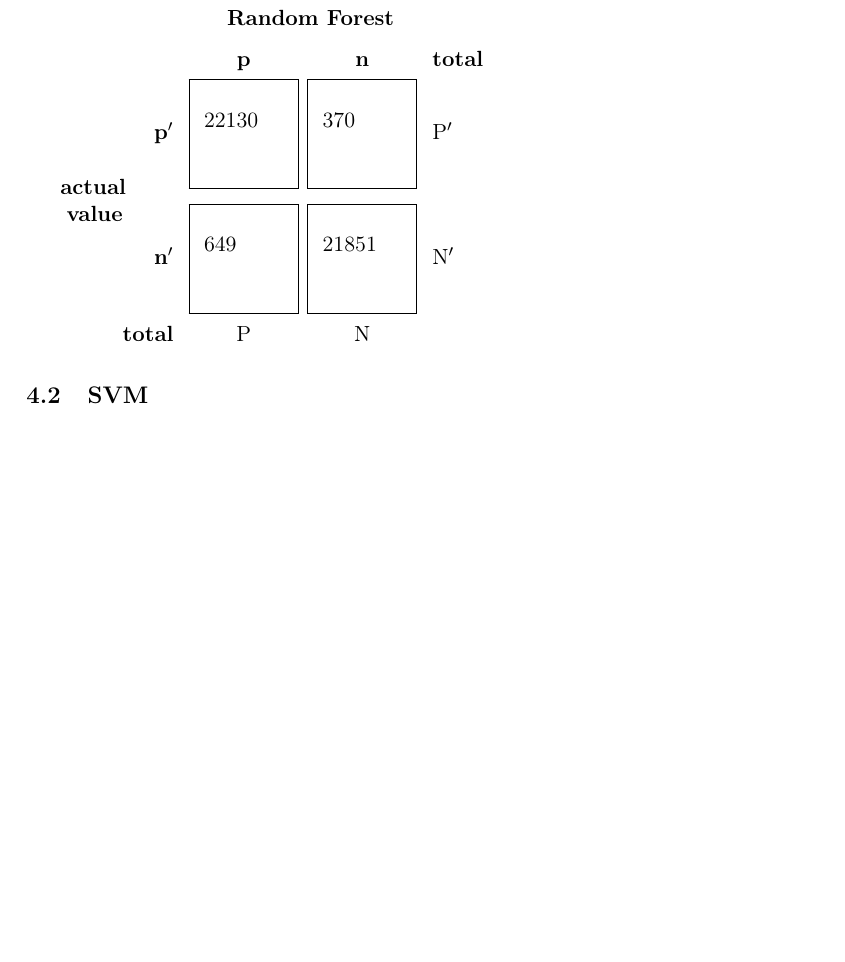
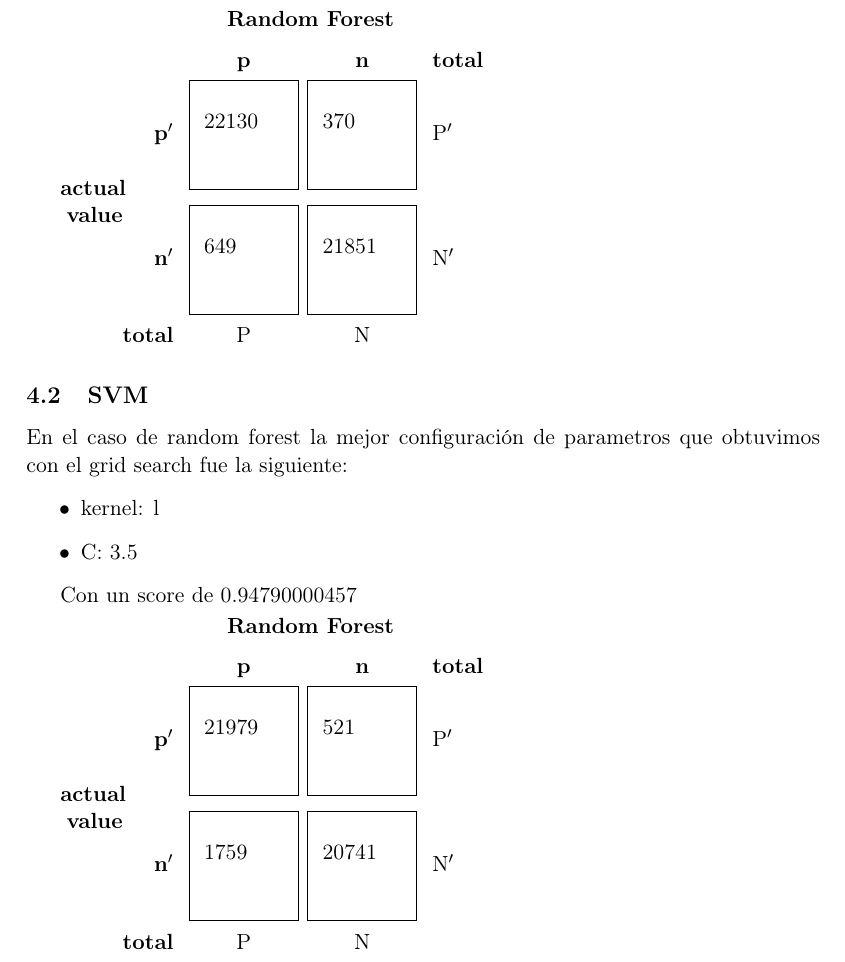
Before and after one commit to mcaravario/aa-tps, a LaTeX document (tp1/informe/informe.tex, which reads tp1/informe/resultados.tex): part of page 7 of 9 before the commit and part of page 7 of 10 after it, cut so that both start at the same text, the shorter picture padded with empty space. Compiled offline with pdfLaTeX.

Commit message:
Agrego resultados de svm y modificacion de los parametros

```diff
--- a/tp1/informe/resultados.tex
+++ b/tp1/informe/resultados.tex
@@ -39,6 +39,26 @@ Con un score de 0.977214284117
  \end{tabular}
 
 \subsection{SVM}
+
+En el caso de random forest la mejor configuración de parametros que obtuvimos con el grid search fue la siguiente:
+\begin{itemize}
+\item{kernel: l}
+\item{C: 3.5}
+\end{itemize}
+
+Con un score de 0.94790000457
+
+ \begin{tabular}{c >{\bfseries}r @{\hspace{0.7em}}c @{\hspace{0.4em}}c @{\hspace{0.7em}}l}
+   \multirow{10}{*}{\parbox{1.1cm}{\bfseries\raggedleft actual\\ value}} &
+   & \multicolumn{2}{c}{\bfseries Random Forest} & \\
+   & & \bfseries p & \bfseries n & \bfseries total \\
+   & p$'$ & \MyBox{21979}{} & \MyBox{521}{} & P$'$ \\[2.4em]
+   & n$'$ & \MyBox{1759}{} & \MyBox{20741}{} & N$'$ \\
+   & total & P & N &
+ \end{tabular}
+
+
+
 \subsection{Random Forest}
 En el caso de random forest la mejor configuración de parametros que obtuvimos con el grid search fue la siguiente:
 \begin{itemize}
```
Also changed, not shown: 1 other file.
● ● ● ● ●
» PROBLEM DESCRIPTION
Write out the records above once more, word for word, with no pictures.

» OUTPUT OF THE EXERCISE
Before and after one commit to mcaravario/aa-tps, a LaTeX document (tp1/informe/informe.tex, which reads tp1/informe/resultados.tex): part of page 7 of 9 before the commit and part of page 7 of 10 after it, cut so that both start at the same text, the shorter picture padded with empty space. Compiled offline with pdfLaTeX.

Commit message:
Agrego resultados de svm y modificacion de los parametros

```diff
--- a/tp1/informe/resultados.tex
+++ b/tp1/informe/resultados.tex
@@ -39,6 +39,26 @@ Con un score de 0.977214284117
  \end{tabular}
 
 \subsection{SVM}
+
+En el caso de random forest la mejor configuración de parametros que obtuvimos con el grid search fue la siguiente:
+\begin{itemize}
+\item{kernel: l}
+\item{C: 3.5}
+\end{itemize}
+
+Con un score de 0.94790000457
+
+ \begin{tabular}{c >{\bfseries}r @{\hspace{0.7em}}c @{\hspace{0.4em}}c @{\hspace{0.7em}}l}
+   \multirow{10}{*}{\parbox{1.1cm}{\bfseries\raggedleft actual\\ value}} &
+   & \multicolumn{2}{c}{\bfseries Random Forest} & \\
+   & & \bfseries p & \bfseries n & \bfseries total \\
+   & p$'$ & \MyBox{21979}{} & \MyBox{521}{} & P$'$ \\[2.4em]
+   & n$'$ & \MyBox{1759}{} & \MyBox{20741}{} & N$'$ \\
+   & total & P & N &
+ \end{tabular}
+
+
+
 \subsection{Random Forest}
 En el caso de random forest la mejor configuración de parametros que obtuvimos con el grid search fue la siguiente:
 \begin{itemize}
```
Also changed, not shown: 1 other file.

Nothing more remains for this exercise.